> [PROBLEM TO SOLVE] Look below for the line holding "MI] -->|HTTP| APP" and the line holding "subgraph CTRL[Controller process]". Repeat those two and everything between, exactly.

==== RECORDS FOR PROCESSING

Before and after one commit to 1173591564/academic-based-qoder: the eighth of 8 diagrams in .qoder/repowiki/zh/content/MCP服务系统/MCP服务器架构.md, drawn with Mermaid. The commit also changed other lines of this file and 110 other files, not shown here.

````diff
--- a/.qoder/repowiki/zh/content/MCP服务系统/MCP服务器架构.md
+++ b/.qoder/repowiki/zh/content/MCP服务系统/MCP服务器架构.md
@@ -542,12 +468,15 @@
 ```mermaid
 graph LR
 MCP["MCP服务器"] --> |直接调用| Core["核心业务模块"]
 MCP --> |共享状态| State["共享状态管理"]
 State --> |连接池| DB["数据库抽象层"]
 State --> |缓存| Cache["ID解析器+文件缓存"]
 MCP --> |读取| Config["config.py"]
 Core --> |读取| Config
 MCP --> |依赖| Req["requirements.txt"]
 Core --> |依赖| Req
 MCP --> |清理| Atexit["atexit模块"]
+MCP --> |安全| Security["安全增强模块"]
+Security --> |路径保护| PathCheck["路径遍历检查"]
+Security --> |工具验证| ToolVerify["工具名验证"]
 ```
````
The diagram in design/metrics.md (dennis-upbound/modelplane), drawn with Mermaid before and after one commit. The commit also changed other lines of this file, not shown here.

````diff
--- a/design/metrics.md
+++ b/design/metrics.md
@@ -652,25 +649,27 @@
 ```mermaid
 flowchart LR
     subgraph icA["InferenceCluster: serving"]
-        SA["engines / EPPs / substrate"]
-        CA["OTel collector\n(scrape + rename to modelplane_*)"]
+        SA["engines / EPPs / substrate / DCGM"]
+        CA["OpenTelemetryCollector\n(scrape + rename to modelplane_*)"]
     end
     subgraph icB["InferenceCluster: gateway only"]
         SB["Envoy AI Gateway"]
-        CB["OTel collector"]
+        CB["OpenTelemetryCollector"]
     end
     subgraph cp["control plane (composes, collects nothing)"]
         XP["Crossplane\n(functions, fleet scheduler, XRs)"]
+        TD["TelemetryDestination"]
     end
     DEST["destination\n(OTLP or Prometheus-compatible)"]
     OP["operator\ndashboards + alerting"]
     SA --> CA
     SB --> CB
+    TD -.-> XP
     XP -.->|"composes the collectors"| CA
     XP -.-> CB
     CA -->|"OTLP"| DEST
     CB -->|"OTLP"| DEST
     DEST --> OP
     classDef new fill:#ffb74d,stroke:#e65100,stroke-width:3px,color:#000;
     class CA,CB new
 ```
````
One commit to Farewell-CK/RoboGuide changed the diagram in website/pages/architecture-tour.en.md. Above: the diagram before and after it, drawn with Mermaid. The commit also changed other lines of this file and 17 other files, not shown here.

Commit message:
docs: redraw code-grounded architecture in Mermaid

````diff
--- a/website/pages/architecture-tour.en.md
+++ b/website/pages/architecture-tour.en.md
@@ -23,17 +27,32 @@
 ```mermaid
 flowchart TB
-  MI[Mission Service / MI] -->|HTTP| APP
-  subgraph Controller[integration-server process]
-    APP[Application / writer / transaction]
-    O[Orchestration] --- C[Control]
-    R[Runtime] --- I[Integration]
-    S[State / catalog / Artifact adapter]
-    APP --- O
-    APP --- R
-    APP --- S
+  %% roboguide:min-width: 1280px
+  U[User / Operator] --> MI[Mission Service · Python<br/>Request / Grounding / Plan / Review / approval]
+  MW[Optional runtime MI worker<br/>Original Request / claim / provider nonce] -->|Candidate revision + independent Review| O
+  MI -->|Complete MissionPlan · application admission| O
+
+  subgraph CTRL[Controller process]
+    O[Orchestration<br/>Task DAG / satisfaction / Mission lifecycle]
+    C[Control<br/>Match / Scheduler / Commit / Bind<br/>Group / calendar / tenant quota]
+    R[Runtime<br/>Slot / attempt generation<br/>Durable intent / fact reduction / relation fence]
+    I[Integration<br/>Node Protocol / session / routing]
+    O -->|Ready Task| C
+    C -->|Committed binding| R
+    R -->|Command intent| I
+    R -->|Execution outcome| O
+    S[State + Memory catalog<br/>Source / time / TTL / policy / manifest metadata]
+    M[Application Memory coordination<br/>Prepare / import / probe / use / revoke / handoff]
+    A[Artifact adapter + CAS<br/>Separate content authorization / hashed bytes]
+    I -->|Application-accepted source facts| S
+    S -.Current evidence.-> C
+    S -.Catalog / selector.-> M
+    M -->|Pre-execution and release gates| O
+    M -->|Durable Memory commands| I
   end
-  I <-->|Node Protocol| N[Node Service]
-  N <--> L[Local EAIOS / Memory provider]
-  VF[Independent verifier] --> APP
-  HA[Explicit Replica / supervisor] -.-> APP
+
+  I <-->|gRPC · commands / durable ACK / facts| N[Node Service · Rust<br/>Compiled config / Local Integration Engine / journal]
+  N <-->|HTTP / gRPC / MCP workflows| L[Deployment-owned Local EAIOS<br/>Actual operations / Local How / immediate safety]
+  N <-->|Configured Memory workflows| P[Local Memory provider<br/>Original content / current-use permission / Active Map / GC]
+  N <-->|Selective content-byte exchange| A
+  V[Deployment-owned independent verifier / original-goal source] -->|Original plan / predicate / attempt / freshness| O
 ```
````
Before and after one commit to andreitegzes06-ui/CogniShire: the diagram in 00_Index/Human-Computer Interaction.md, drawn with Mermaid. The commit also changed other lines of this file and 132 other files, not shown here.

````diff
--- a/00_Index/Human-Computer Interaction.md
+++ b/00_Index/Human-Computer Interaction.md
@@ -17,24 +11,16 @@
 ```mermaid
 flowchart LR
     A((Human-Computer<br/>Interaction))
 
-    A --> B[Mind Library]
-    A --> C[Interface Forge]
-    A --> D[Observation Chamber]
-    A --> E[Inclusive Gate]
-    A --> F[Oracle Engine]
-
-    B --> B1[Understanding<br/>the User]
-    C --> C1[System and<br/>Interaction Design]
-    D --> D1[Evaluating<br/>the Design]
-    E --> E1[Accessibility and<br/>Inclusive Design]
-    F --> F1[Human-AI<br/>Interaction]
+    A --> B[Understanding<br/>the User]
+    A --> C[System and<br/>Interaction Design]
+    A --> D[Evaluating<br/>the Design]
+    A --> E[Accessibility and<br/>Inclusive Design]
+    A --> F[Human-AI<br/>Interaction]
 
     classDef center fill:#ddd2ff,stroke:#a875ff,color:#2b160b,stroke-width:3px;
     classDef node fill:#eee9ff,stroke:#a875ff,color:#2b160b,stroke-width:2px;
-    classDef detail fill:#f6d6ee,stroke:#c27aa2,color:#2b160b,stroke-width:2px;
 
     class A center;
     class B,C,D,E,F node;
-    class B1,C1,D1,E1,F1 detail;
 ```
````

========

> [TASK SOLUTION]
-  MI[Mission Service / MI] -->|HTTP| APP
-  subgraph Controller[integration-server process]
-    APP[Application / writer / transaction]
-    O[Orchestration] --- C[Control]
-    R[Runtime] --- I[Integration]
-    S[State / catalog / Artifact adapter]
-    APP --- O
-    APP --- R
-    APP --- S
+  %% roboguide:min-width: 1280px
+  U[User / Operator] --> MI[Mission Service · Python<br/>Request / Grounding / Plan / Review / approval]
+  MW[Optional runtime MI worker<br/>Original Request / claim / provider nonce] -->|Candidate revision + independent Review| O
+  MI -->|Complete MissionPlan · application admission| O
+
+  subgraph CTRL[Controller process]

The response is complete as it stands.